The Society is offering complementary COVID-19 webinars, delivered by the NSTA, to NHS colleagues. With appreciation for the extensive efforts of all NHS colleagues and all frontline workers, webinar registrations are available both live and pre-recorded to accommodate all of those wishing to participate. Please email email@example.com from your NHS email address, alternatively list your work email address to confirm your place. Due to the situation surrounding COVID-19, the NSTA added daily viewing times to this webinar.
The spread of novel SARS-CoV-2 virus, and the disease COVID-19 that is caused by SARS-CoV-2 has attracted a huge (renewed) interest in vitamin D; and in particular claims on social media and the world-wide web that vitamin D is the ‘magic-bullet’ “cure”. What is key to our discipline of Nutritional Sciences is that the advice given to the public is evidence-based, accurate and timely since anything less would not only mislead but has the great potential to cause significant harm.

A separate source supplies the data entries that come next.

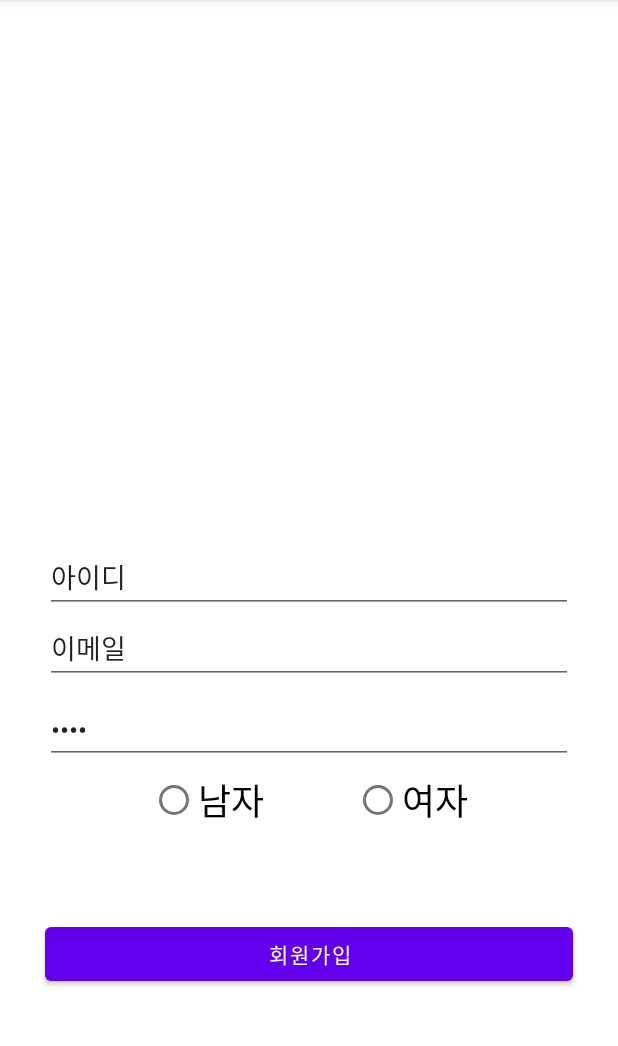
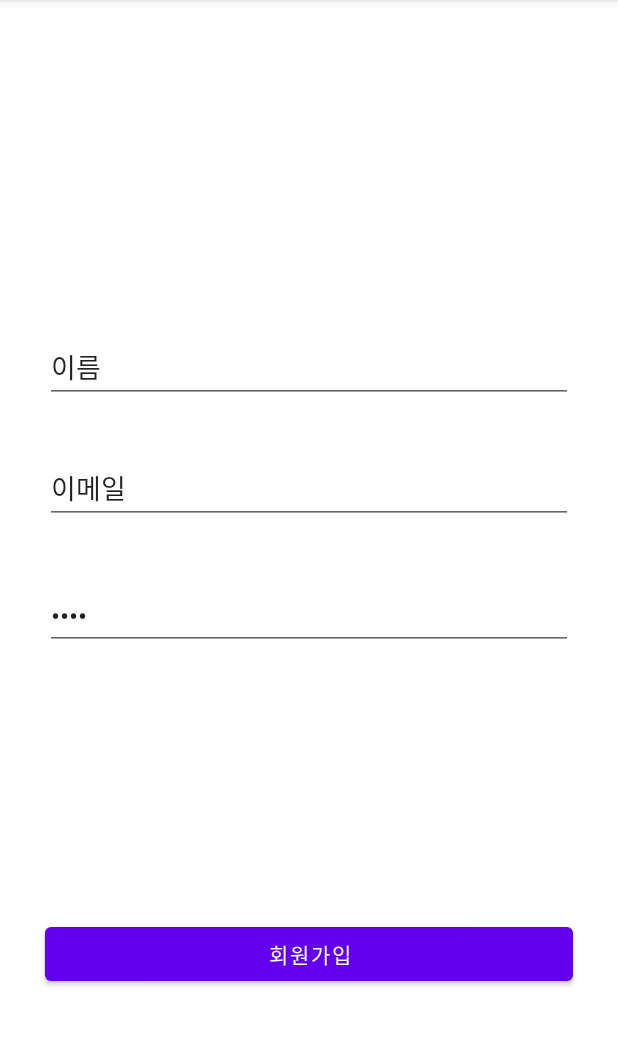
Before and after one commit to chobe111/mockInvestmentToyProject, an Android app: the screen it shows after launch (MainActivity), after a tap on "회원가입", on a phone screen of 412 x 824 dp, the part 84-1130 px from its top. Run offline under Robolectric (Android 15) with nearby library versions, the phone set to English and light mode, and no system bars; our stand-ins replace Firebase (no records; nobody signed in at launch, a user with empty details on screens opened directly).

Commit message:
For work

```diff
--- a/app/build.gradle
+++ b/app/build.gradle
@@ -1,3 +1,4 @@
+// 2/9 명기가 준 코드 그대로 복붙
 plugins {
     id 'com.android.application'
     id 'kotlin-android'
@@ -28,8 +29,9 @@ android {
         targetCompatibility JavaVersion.VERSION_1_8
     }
 
-    viewBinding {
-        enabled = true
+    buildFeatures {
+        viewBinding = true
+
     }
 
     kotlinOptions {
@@ -37,13 +39,13 @@ android {
     }
 }
 
-apply plugin: 'com.android.application'
-
-apply plugin: 'com.google.gms.google-services'
-
 dependencies {
 //  Import the Firebase BoM
-    implementation platform('com.google.firebase:firebase-bom:26.4.0')
+    implementation platform('com.google.firebase:firebase-bom:26.3.0')
+
+//  For User Authentication
+    implementation 'com.google.firebase:firebase-auth-ktx'
+    implementation 'com.firebaseui:firebase-ui-auth:6.4.0'
 
     // Add the dependency for the Firebase SDK for Google Analytics
     // When using the BoM, don't specify versions in Firebase dependencies
@@ -55,7 +57,6 @@ dependencies {
     implementation 'com.google.android.material:material:1.2.1'
     implementation 'androidx.constraintlayout:constraintlayout:2.0.4'
     implementation 'androidx.legacy:legacy-support-v4:1.0.0'
-    implementation 'com.google.firebase:firebase-analytics-ktx'
     testImplementation 'junit:junit:4.+'
     androidTestImplementation 'androidx.test.ext:junit:1.1.2'
     androidTestImplementation 'androidx.test.espresso:espresso-core:3.3.0'
--- a/app/src/main/java/com/parker/myapplication/MainActivity.kt
+++ b/app/src/main/java/com/parker/myapplication/MainActivity.kt
@@ -9,8 +9,9 @@ import com.parker.myapplication.page.MainFragment
 import com.parker.myapplication.page.RegisterFragment
 import kotlin.math.log
 
-class MainActivity : AppCompatActivity(), MainFragment.OnButtonClickEvent {
+class MainActivity : AppCompatActivity(), MainFragment.OnButtonClickEvent, RegisterFragment.OnRegisterDoneListener {
 
+    // 2/9 RegisterFragment.OnRegisterDoneListener 이걸 추가 안해서 그동안 회원가입 버튼을 눌렀을 때 튕긴것.
     // private lateinit var binding: ActivityMainBinding
 
     private var _binding: ActivityMainBinding? = null
@@ -42,4 +43,8 @@ class MainActivity : AppCompatActivity(), MainFragment.OnButtonClickEvent {
     override fun onRegisterButtonClick() {
         changeFragment((registerFragment))
     }
+
+    override fun onRegisterDone() {
+        TODO("Not yet implemented")
+    }
 }
--- a/app/src/main/java/com/parker/myapplication/page/RegisterFragment.kt
+++ b/app/src/main/java/com/parker/myapplication/page/RegisterFragment.kt
@@ -1,32 +1,115 @@
 package com.parker.myapplication.page
 
+import android.content.Context
 import android.os.Bundle
+import android.util.Log
 import androidx.fragment.app.Fragment
 import android.view.LayoutInflater
 import android.view.View
 import android.view.ViewGroup
+import android.widget.Button
+import android.widget.EditText
+import android.widget.ProgressBar
+import android.widget.Toast
+import com.google.firebase.auth.FirebaseAuth
+import com.google.firebase.auth.ktx.auth
+import com.google.firebase.ktx.Firebase
 import com.parker.myapplication.R
+import com.parker.myapplication.databinding.FragmentRegisterBinding
+import java.security.AuthProvider
+// 2/9 밑에 코드는 파이어 베이스 회원가입 코드인 거 같은데 못해와서 명기 코드 보고 침.
+    class RegisterFragment : Fragment(), View.OnClickListener {
 
-// TODO: Rename parameter arguments, choose names that match
-// the fragment initialization parameters, e.g. ARG_ITEM_NUMBER
-private const val ARG_PARAM1 = "param1"
-private const val ARG_PARAM2 = "param2"
 
-/**
- * A simple [Fragment] subclass.
- * Use the [registerFragment.newInstance] factory method to
- * create an instance of this fragment.
- */
-class RegisterFragment : Fragment() {
-    // TODO: Rename and change types of parameters
-    private var param1: String? = null
-    private var param2: String? = null
+        private val TAG: String = "RegisterFragment"
+        private lateinit var binding: FragmentRegisterBinding
+        private lateinit var firebaseAuth: FirebaseAuth
+        private lateinit var signUpButton: Button
+        private lateinit var emailView: EditText
+        private lateinit var passwordView: EditText
+        private lateinit var nameView: EditText
+        private lateinit var progressBar: ProgressBar
 
-    override fun onCreateView(
-        inflater: LayoutInflater, container: ViewGroup?,
-        savedInstanceState: Bundle?
-    ): View? {
-        // Inflate the layout for this fragment
-        return inflater.inflate(R.layout.fragment_register, container, false)
+        private var listener: OnRegisterDoneListener? = null
+
+        interface OnRegisterDoneListener {
+            fun onRegisterDone()
+        }
+
+        private fun setVariables() {
+            signUpButton = binding.registerSignUpButton
+            emailView = binding.registerEmail
+            passwordView = binding.registerPassword
+            nameView = binding.registerName
+            progressBar = binding.registerProgressBar
+        }
+// 2/9 위에 setvariables 함수 안의 변수들은 모두 fragment_register.xml의 요소들의 id
+
+        private fun setOnClickListener() {
+            signUpButton.setOnClickListener(this)
+        }
+
+        private fun showProgressBar() {
+            progressBar.visibility = View.VISIBLE
+        }
+
+        private fun hideProgressBar() {
+            progressBar.visibility = View.INVISIBLE
+        }
+
+        // TODO: 데이터 베이스에 사용자 정보 추가
+        private fun addUserOnDB() {
+
+        }
+
+        private fun createAccount(email: String, password: String) {
+            showProgressBar()
+            firebaseAuth.createUserWithEmailAndPassword(email, password).addOnCompleteListener { task ->
+                hideProgressBar()
+                if (task.isSuccessful) {
+                    val user = firebaseAuth.currentUser
+                    Toast.makeText(context, "회원가입을 환영합니다.", Toast.LENGTH_SHORT).show()
+                    // TODO: UpdateUI to Investment Screen
+                } else {
+                    Log.d(TAG, "creatUserWithEmail:failing", task.exception)
+                    Toast.makeText(context, "Authentication failed", Toast.LENGTH_SHORT).show()
+                    // 2/9 회원가입을 했을 때 여기 나오는 Authentication failed가 떴었는데 아래 run에서 로그들을 보니까
+                    //om.google.firebase.auth.FirebaseAuthWeakPasswordException: The given password is
+                    // invalid. [ Password should be at least 6 characters ] 이런 로그 떴었는데 비번을 6자리 이상으로 하라는 거였음.
+                }
+            }
+        }
+
+        public override fun onStart() {
+            super.onStart()
+            val currentUser = firebaseAuth.currentUser
+        }
+
+        override fun onCreateView(
+            inflater: LayoutInflater, container: ViewGroup?,
+            savedInstanceState: Bundle?
+        ): View {
+
+            binding = FragmentRegisterBinding.inflate(inflater, container, false)
+            val view = binding.root
+            firebaseAuth = Firebase.auth
+            setVariables()
+            setOnClickListener()
+            return view
+        }
+
+        override fun onAttach(context: Context) {
+            super.onAttach(context)
+            listener = context as OnRegisterDoneListener
+        }
+
+
+        override fun onClick(v: View?) {
+            // TODO("Not yet implemented")
+            when (v!!.id) {
+                signUpButton.id -> {
+                    createAccount(emailView.text.toString(), passwordView.text.toString())
+                }
+            }
+        }
     }
-}
--- a/app/src/main/res/layout/fragment_register.xml
+++ b/app/src/main/res/layout/fragment_register.xml
@@ -11,85 +11,69 @@
         android:layout_height="match_parent">
 
         <Button
-            android:id="@+id/button_register"
+            android:id="@+id/register_Sign_Up_Button"
             android:layout_width="match_parent"
             android:layout_height="wrap_content"
             android:layout_marginHorizontal="30dp"
             android:layout_marginBottom="108dp"
-            android:text="@string/button_register"
+            android:text="회원가입"
             app:layout_constraintBottom_toBottomOf="parent"
             app:layout_constraintEnd_toEndOf="parent"
             app:layout_constraintStart_toStartOf="parent" />
 
         <EditText
-            android:id="@+id/name_register"
+            android:id="@+id/register_name"
             android:layout_width="match_parent"
             android:layout_height="wrap_content"
             android:layout_marginHorizontal="30dp"
             android:ems="10"
             android:inputType="textPersonName"
-            android:text="@string/name_register"
-            app:layout_constraintBottom_toTopOf="@id/mail_register"
+            android:text="이름"
+            app:layout_constraintBottom_toTopOf="@id/register_email"
             app:layout_constraintEnd_toEndOf="parent"
             app:layout_constraintStart_toStartOf="parent"
             app:layout_constraintTop_toTopOf="parent"
-            app:layout_constraintVertical_bias="1.0" />
+            app:layout_constraintVertical_bias="0.869" />
 
         <EditText
-            android:id="@+id/mail_register"
-            android:layout_width="match_parent"
-            android:layout_height="wrap_content"
-            android:ems="10"
-            android:inputType="textPersonName"
-            android:text="@string/mail_register"
-            android:layout_marginHorizontal="30dp"
-            app:layout_constraintBottom_toTopOf="@id/password_register"
-            app:layout_constraintEnd_toEndOf="parent"
-            app:layout_constraintHorizontal_bias="0.497"
-            app:layout_constraintStart_toStartOf="parent"
-            app:layout_constraintTop_toTopOf="parent"
-            app:layout_constraintVertical_bias="0.981" />
-
-        <EditText
-            android:id="@+id/password_register"
+            android:id="@+id/register_email"
             android:layout_width="match_parent"
             android:layout_height="wrap_content"
             android:layout_marginHorizontal="30dp"
-            android:layout_marginTop="464dp"
+            android:ems="10"
+            android:inputType="textPersonName"
+            android:text="이메일"
+            app:layout_constraintBottom_toTopOf="@id/register_password"
+            app:layout_constraintEnd_toEndOf="parent"
+            app:layout_constraintStart_toStartOf="parent"
+            app:layout_constraintTop_toTopOf="parent"
+            app:layout_constraintVertical_bias="0.887" />
+
+        <EditText
+            android:id="@+id/register_password"
+            android:layout_width="match_parent"
+            android:layout_height="wrap_content"
+            android:layout_marginHorizontal="30dp"
+            android:layout_marginTop="388dp"
             android:ems="10"
             android:inputType="textPassword"
-            android:text="@string/password_register"
+            android:text="비밀번호"
             app:layout_constraintEnd_toEndOf="parent"
             app:layout_constraintHorizontal_bias="0.733"
             app:layout_constraintStart_toStartOf="parent"
             app:layout_constraintTop_toTopOf="parent" />
 
-        <RadioGroup
-            android:id="@+id/radio"
+        <ProgressBar
+            android:id="@+id/register_Progress_Bar"
             android:layout_width="wrap_content"
             android:layout_height="wrap_content"
-            android:layout_marginHorizontal="30dp"
+            android:visibility="invisible"
+            app:layout_constraintBottom_toBottomOf="parent"
+            app:layout_constraintEnd_toEndOf="parent"
             app:layout_constraintStart_toStartOf="parent"
-            app:layout_constraintEnd_toEndOf="parent"
-            app:layout_constraintTop_toBottomOf="@+id/password_register"
-            android:orientation="horizontal">
-
-            <RadioButton
-                android:id="@+id/radioButton7"
-                android:layout_width="match_parent"
-                android:layout_height="wrap_content"
-                android:text="남자"
-                android:layout_marginHorizontal="30dp"
-                android:textSize="24sp" />
-
-            <RadioButton
-                android:id="@+id/radioButton8"
-                android:layout_width="match_parent"
-                android:layout_height="wrap_content"
-                android:text="여자"
-                android:layout_marginHorizontal="30dp"
-                android:textSize="24sp"/>
-        </RadioGroup>
+            app:layout_constraintTop_toTopOf="parent" />
+<!--2/9 새로 추가한 부분. 남녀 성별을 지우고 프로그레스 바를 새로 추가.-->
+<!--width, height 모두 wrap content로 바꾸고, visibility는 invisible로 바꿈.-->
 
     </androidx.constraintlayout.widget.ConstraintLayout>
 </FrameLayout>
```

Vitamin D is a bit special: indeed unique since it is a prohormone (which is produced in the skin during exposure to sunlight (UVB radiation at 290-315 nm) and not an actual ‘vital-amine’. Vitamin D status is reflected by the level of the circulating metabolite 25-hydroxyvitamin D (25OHD), which is produced by hepatic hydroxylation of vitamin D coming from either skin (from UVB exposure) or the gut (from dietary intake). It is well accepted that there is a relatively high prevalence of low vitamin D status globally. Vitamin D, via its active metabolites, regulates more than 200 genes (including those responsible for cellular proliferation, differentiation and apoptosis) and the discovery of the expression of nuclear vitamin D receptors (VDR) and hydroxylase enzymes in immune cells provides a scientific rationale for the potential role of vitamin D in maintaining immune homeostasis.

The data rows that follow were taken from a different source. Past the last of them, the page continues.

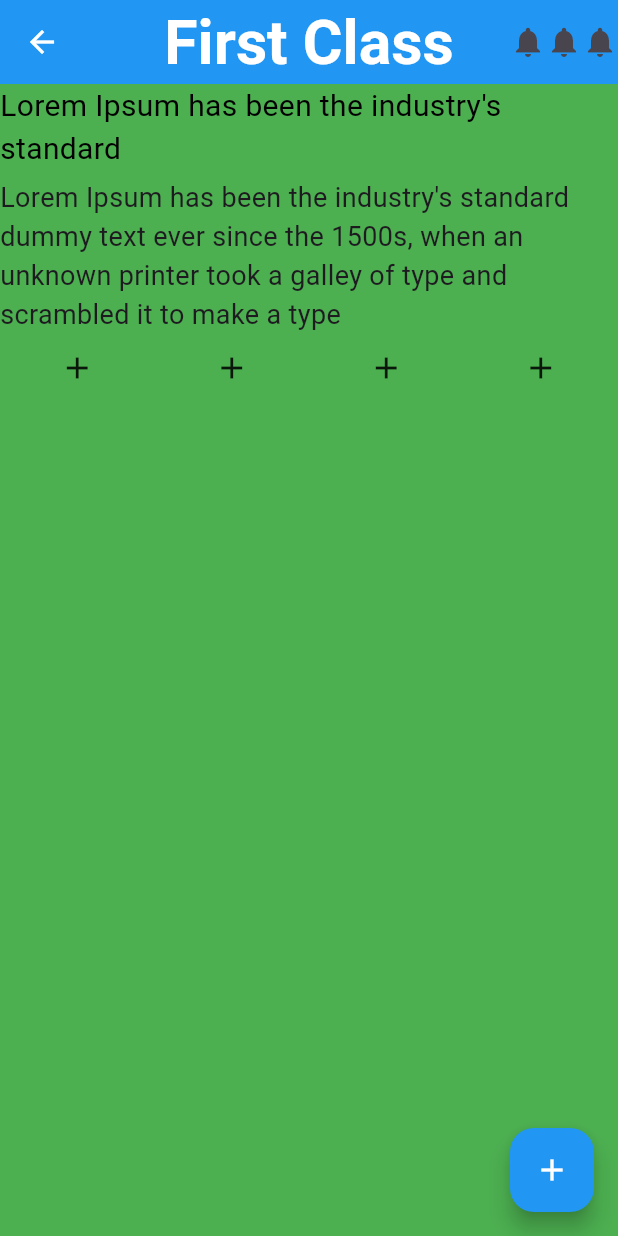
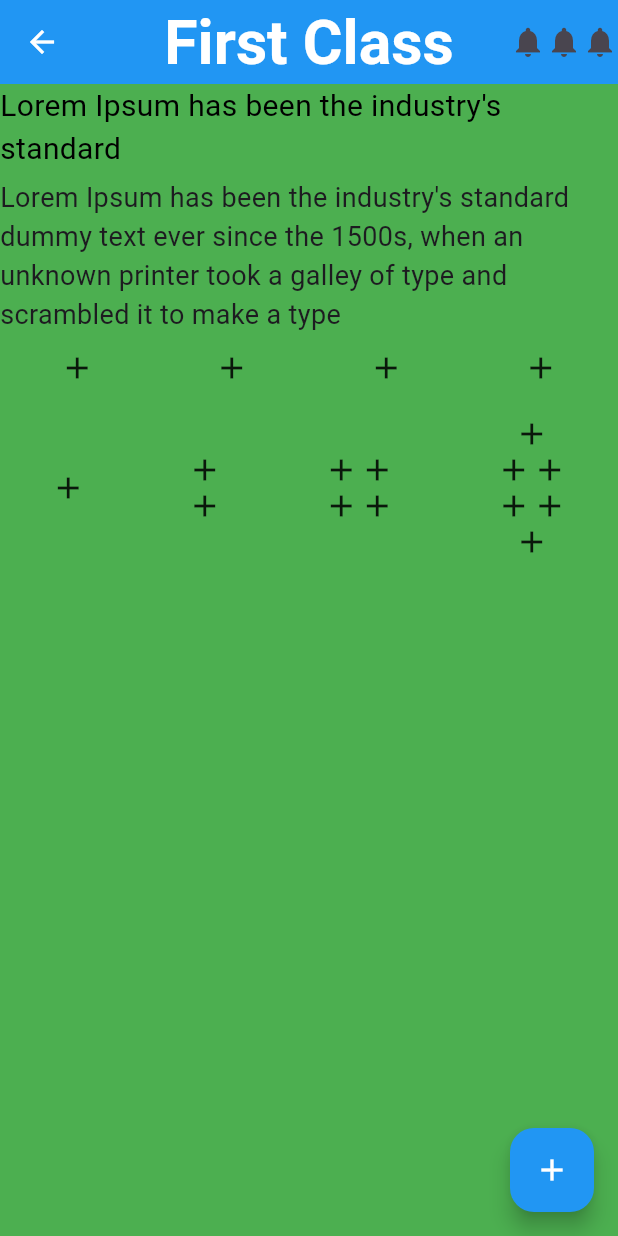
Before and after one commit to MuhammadAliKust/Flutter-B13, a Flutter app: the screen it shows after launch, on a phone screen of 412 x 824 dp. Run offline on Flutter 3.47's test engine with Material 3 defaults, Android fonts, the phone set to English and light mode, and no system bars.

Commit message:
Nested Row/Column Done

```diff
--- a/lib/main.dart
+++ b/lib/main.dart
@@ -56,6 +56,55 @@ class MyApp extends StatelessWidget {
                 Icon(Icons.add),
                 Icon(Icons.add),
               ],
+            ),
+            SizedBox(
+              height: 20,
+            ),
+            Row(
+              mainAxisAlignment: MainAxisAlignment.spaceAround,
+              children: [
+                Icon(Icons.add),
+                Column(
+                  children: [
+                    Icon(Icons.add),
+                    Icon(Icons.add),
+                  ],
+                ),
+                Column(
+                  children: [
+                    Row(
+                      children: [
+                        Icon(Icons.add),
+                        Icon(Icons.add),
+                      ],
+                    ),
+                    Row(
+                      children: [
+                        Icon(Icons.add),
+                        Icon(Icons.add),
+                      ],
+                    ),
+                  ],
+                ),
+                Column(
+                  children: [
+                    Icon(Icons.add),
+                    Row(
+                      children: [
+                        Icon(Icons.add),
+                        Icon(Icons.add),
+                      ],
+                    ),
+                    Row(
+                      children: [
+                        Icon(Icons.add),
+                        Icon(Icons.add),
+                      ],
+                    ),
+                    Icon(Icons.add),
+                  ],
+                )
+              ],
             )
           ],
         ),
```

This webinar on COVID-19 and vitamin D will review current scientific evidence of the link between vitamin D and influenza, upper respiratory tract infections and immune health; and will provide a summary of future research directions on any potential link between vitamin D and COVID-19 risk.